|Criminality, Social Networks and Integration in the Norwegian Society of Amsterdam, 1640-1700|
|In the early modern period, the coastal regions of Norway witnessed an extensive female migration to Amsterdam; thousands of women travelled overseas hoping for a future in the Netherlands. Many did find the better lives they searched for, but a large number ended up in the criminal circuits of Amsterdam. The lives, fates and the social networks of these women are some themes of my PhD research. The Norwegian female criminality in Amsterdam will be approached by looking at the following questions: what was the nature of the crimes committed by the Norwegian women? In what ways were existing social networks, established by groups of foreigners already living in Amsterdam, used by these criminals? What connections existed between the criminal migrants in Amsterdam and criminal networks in other Dutch cities, like Hoorn? Could the criminality in the migrant society of Amsterdam be a result of a failed integration?
The two main sources for this research are the Amsterdam criminal records and the engagement registers.
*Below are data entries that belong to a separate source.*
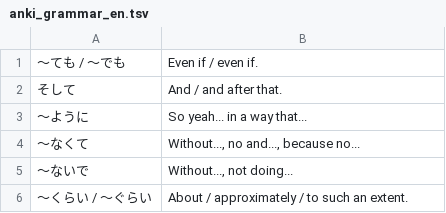
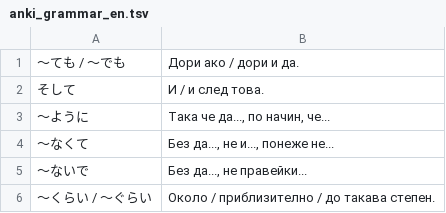
Before and after one commit to vebaev/NHK, a TSV file: docs/anki_grammar_en.tsv, drawn as a sheet.

```diff
--- a/docs/anki_grammar_en.tsv
+++ b/docs/anki_grammar_en.tsv
@@ -1,6 +1,6 @@
-〜ても / 〜でも	Even if / even if.
-そして	And / and after that.
-〜ように	So yeah... in a way that...
-〜なくて	Without..., no and..., because no...
-〜ないで	Without..., not doing...
-〜くらい / 〜ぐらい	About / approximately / to such an extent.
+〜ても / 〜でも	Дори ако / дори и да.
+そして	И / и след това.
+〜ように	Така че да..., по начин, че...
+〜なくて	Без да..., не и..., понеже не...
+〜ないで	Без да..., не правейки...
+〜くらい / 〜ぐらい	Около / приблизително / до такава степен.
```
Also changed, not shown: 7 other files.
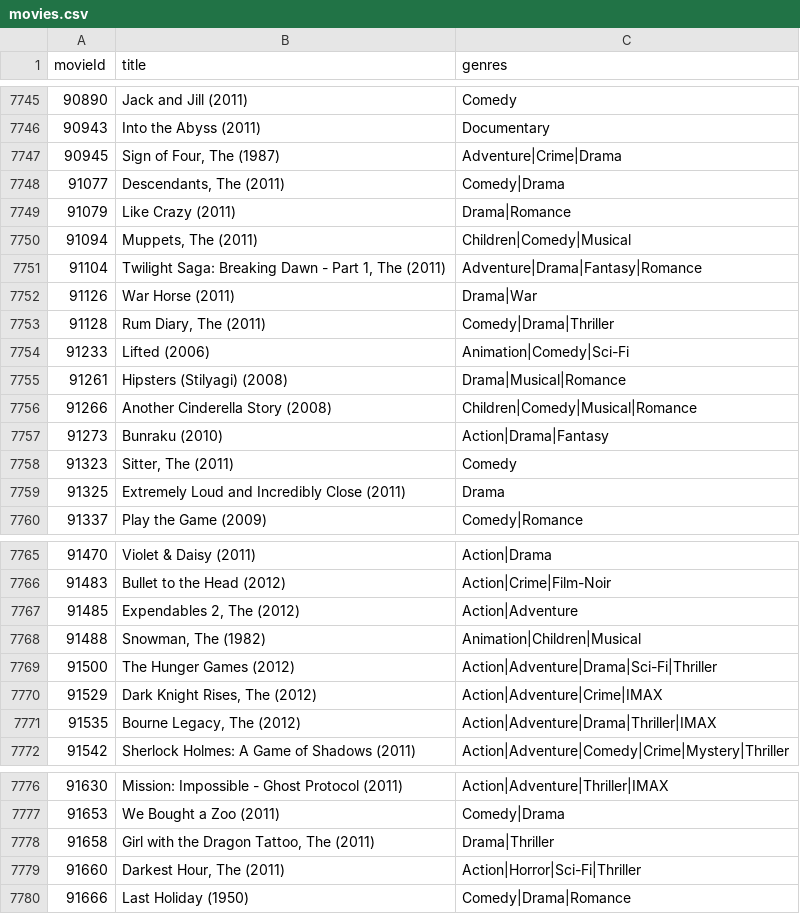
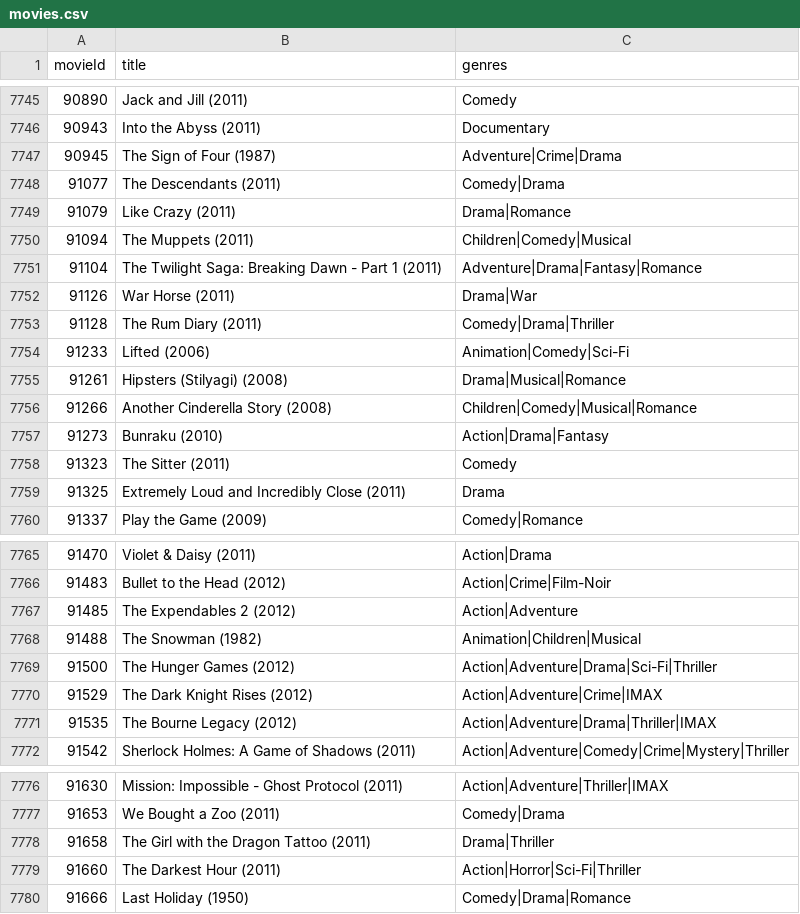
Before and after one commit to starkindustriestony575-alt/movie-recommendation-system, a CSV file: Data/movies.csv, drawn as a sheet; only a part is shown, gaps mark what is left out; the diff covers the shown part only.

Commit message:
Fix movie titles in movies.csv for consistency

```diff
--- a/Data/movies.csv
+++ b/Data/movies.csv
@@ -7746,9 +7746,9 @@ movieId,title,genres
 90943,Into the Abyss (2011),Documentary
-90945,"Sign of Four, The (1987)",Adventure|Crime|Drama
-91077,"Descendants, The (2011)",Comedy|Drama
+90945,"The Sign of Four (1987)",Adventure|Crime|Drama
+91077,"The Descendants (2011)",Comedy|Drama
 91079,Like Crazy (2011),Drama|Romance
-91094,"Muppets, The (2011)",Children|Comedy|Musical
-91104,"Twilight Saga: Breaking Dawn - Part 1, The (2011)",Adventure|Drama|Fantasy|Romance
+91094,"The Muppets (2011)",Children|Comedy|Musical
+91104,"The Twilight Saga: Breaking Dawn - Part 1 (2011)",Adventure|Drama|Fantasy|Romance
 91126,War Horse (2011),Drama|War
-91128,"Rum Diary, The (2011)",Comedy|Drama|Thriller
+91128,"The Rum Diary (2011)",Comedy|Drama|Thriller
 91233,Lifted (2006),Animation|Comedy|Sci-Fi
@@ -7757,3 +7757,3 @@ movieId,title,genres
 91273,Bunraku (2010),Action|Drama|Fantasy
-91323,"Sitter, The (2011)",Comedy
+91323,"The Sitter (2011)",Comedy
 91325,Extremely Loud and Incredibly Close (2011),Drama
@@ -7766,7 +7766,7 @@ movieId,title,genres
 91483,Bullet to the Head (2012),Action|Crime|Film-Noir
-91485,"Expendables 2, The (2012)",Action|Adventure
-91488,"Snowman, The (1982)",Animation|Children|Musical
+91485,"The Expendables 2 (2012)",Action|Adventure
+91488,"The Snowman (1982)",Animation|Children|Musical
 91500,The Hunger Games (2012),Action|Adventure|Drama|Sci-Fi|Thriller
-91529,"Dark Knight Rises, The (2012)",Action|Adventure|Crime|IMAX
-91535,"Bourne Legacy, The (2012)",Action|Adventure|Drama|Thriller|IMAX
+91529,"The Dark Knight Rises (2012)",Action|Adventure|Crime|IMAX
+91535,"The Bourne Legacy (2012)",Action|Adventure|Drama|Thriller|IMAX
 91542,Sherlock Holmes: A Game of Shadows (2011),Action|Adventure|Comedy|Crime|Mystery|Thriller
@@ -7777,4 +7777,4 @@ movieId,title,genres
 91653,We Bought a Zoo (2011),Comedy|Drama
-91658,"Girl with the Dragon Tattoo, The (2011)",Drama|Thriller
-91660,"Darkest Hour, The (2011)",Action|Horror|Sci-Fi|Thriller
+91658,"The Girl with the Dragon Tattoo (2011)",Drama|Thriller
+91660,"The Darkest Hour (2011)",Action|Horror|Sci-Fi|Thriller
 91666,Last Holiday (1950),Comedy|Drama|Romance
```
Also changed, not shown: 2 edited cells elsewhere in this file.
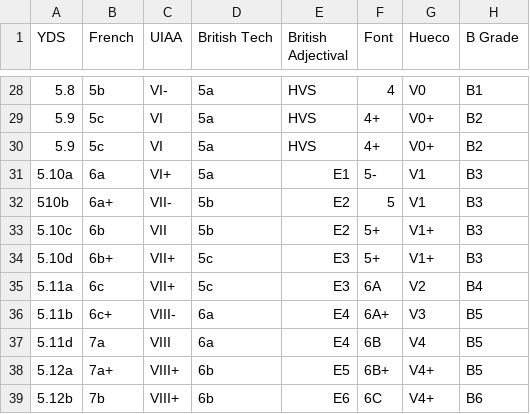
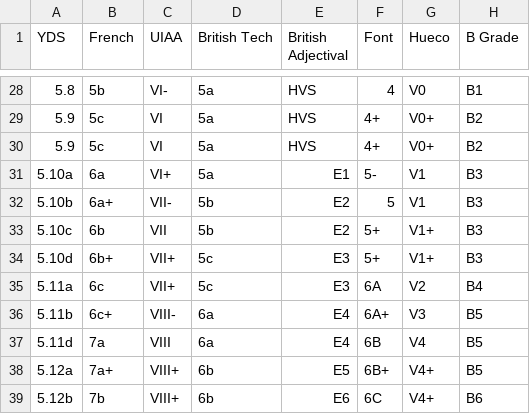
Before and after one commit to KDE/klimbgrades, a CSV file: src/data.csv, drawn as a sheet; only a part is shown, gaps mark what is left out; the diff names each change by its address in the sheet, - before the commit and + after, or states it on an @@ line.

Commit message:
fix typo on 5.10b

```diff
--- a/src/data.csv
+++ b/src/data.csv
-A32 (YDS): 510b
+A32 (YDS): 5.10b
```
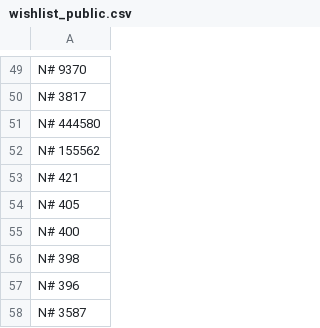
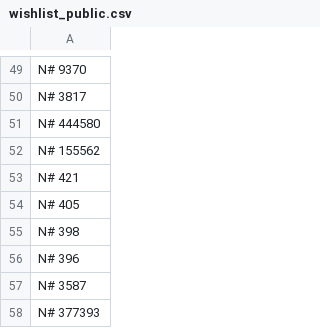
Before and after one commit to javignacio/numista-page, a CSV file: generator/inputs/wishlist_public.csv, drawn as a sheet; only a part is shown, gaps mark what is left out; the shorter side is filled out with more unchanged rows.

```diff
--- a/generator/inputs/wishlist_public.csv
+++ b/generator/inputs/wishlist_public.csv
@@ -54,3 +54,2 @@ N# 421
 N# 405
-N# 400
 N# 398
```
Also changed, not shown: generator/inputs/collection_public.csv.
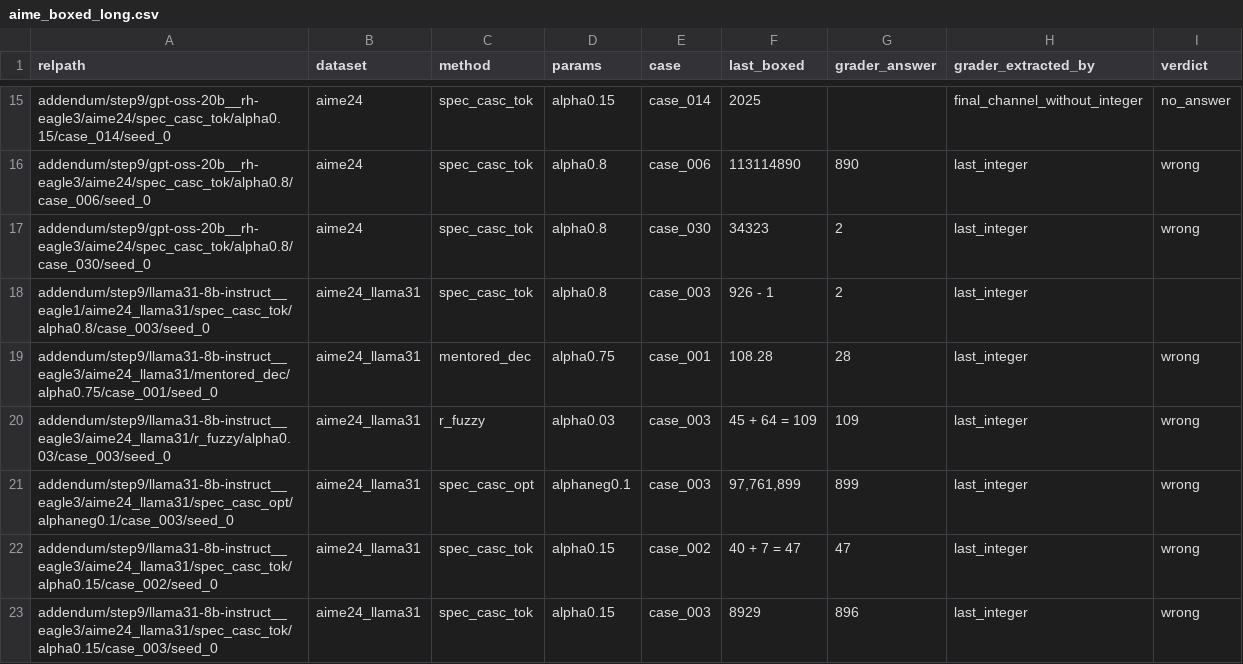
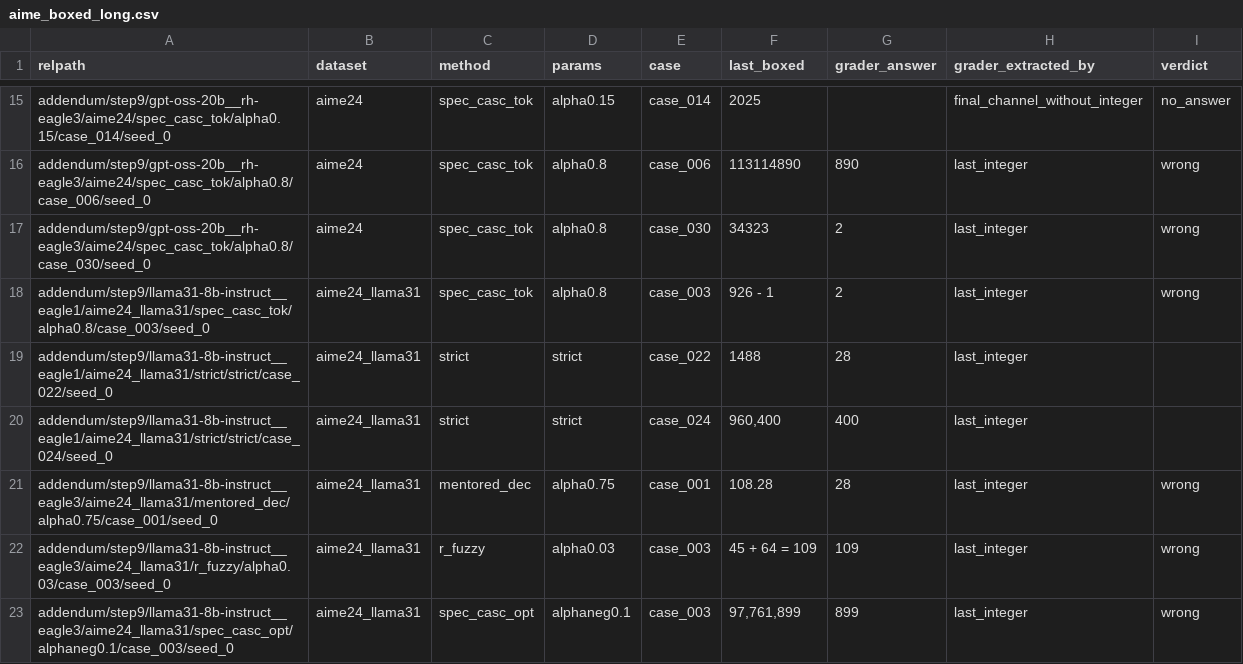
Before and after one commit to billxby/lossy-token-eff, a CSV file: campaign/addendum/step9/aime_boxed_long.csv, drawn as a sheet; only a part is shown, gaps mark what is left out; the shorter side is filled out with more unchanged rows.

```diff
--- a/campaign/addendum/step9/aime_boxed_long.csv
+++ b/campaign/addendum/step9/aime_boxed_long.csv
@@ -17,3 +17,5 @@ addendum/step9/gpt-oss-20b__rh-eagle3/aime24/spec_casc_tok/alpha0.8/case_006/see
 addendum/step9/gpt-oss-20b__rh-eagle3/aime24/spec_casc_tok/alpha0.8/case_030/seed_0,aime24,spec_casc_tok,alpha0.8,case_030,34323,2,last_integer,wrong
-addendum/step9/llama31-8b-instruct__eagle1/aime24_llama31/spec_casc_tok/alpha0.8/case_003/seed_0,aime24_llama31,spec_casc_tok,alpha0.8,case_003, 926 - 1,2,last_integer,
+addendum/step9/llama31-8b-instruct__eagle1/aime24_llama31/spec_casc_tok/alpha0.8/case_003/seed_0,aime24_llama31,spec_casc_tok,alpha0.8,case_003, 926 - 1,2,last_integer,wrong
+addendum/step9/llama31-8b-instruct__eagle1/aime24_llama31/strict/strict/case_022/seed_0,aime24_llama31,strict,strict,case_022,1488,28,last_integer,
+addendum/step9/llama31-8b-instruct__eagle1/aime24_llama31/strict/strict/case_024/seed_0,aime24_llama31,strict,strict,case_024,"960,400",400,last_integer,
 addendum/step9/llama31-8b-instruct__eagle3/aime24_llama31/mentored_dec/alpha0.75/case_001/seed_0,aime24_llama31,mentored_dec,alpha0.75,case_001,108.28,28,last_integer,wrong
```
Also changed, not shown: campaign/addendum/step9/manifest.csv, campaign/addendum/tables/pairs__llama31-8b-instruct__eagle1.csv, 34 other files.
The criminal records are the principal source for this research: they form a collection of detailed testimonies of the accused women. These testimonies show that the foreign criminal women frequently operated within the foreign neighbourhood they lived in and they were often actively part of foreign criminal networks both within and outside Amsterdam. Hoorn, a small coastal city north of Amsterdam, is one of the cities often mentioned by the Norwegian criminals.
The second valuable source used is the engagement registers. When a couple wanted to marry, they first had to register at the city hall. These registers show that the majority of the Norwegian migrant-women married other foreigners, mainly Scandinavian and German sailors. Secondly the registers show that most of the women lived in a small neighbourhood in the western outskirts of Amsterdam, well known for its large population of poor foreigners and its high rates of criminality. The engagement registers from the 1640ís and onwards also offers us a detailed picture of the social networks of the marrying couple, through the information provided of the witnesses used by the couple. Since many of the criminal women were married or widowed, they can be traced in the engagement register.
By analyzing the criminal records and combining them with the information provided in the engagement registers, it is possible to perceive detailed life stories of many of the criminal Norwegian women. This can be used to reconstruct how the social networks were structured and how these networks were exploited by the criminals. Also it is possible to analyze to which extent these criminal migrant women were integrated in the Dutch society. Although Amsterdam in the early modern period is often seen as a tolerant place where foreigners and indigenous people lived side by side, for the many poor foreigners this was not the case: integration was anything but complete. In my paper I will show that there might be a correlation between the failure to integrate and the excessive rate of criminality in Amsterdam in the early modern period.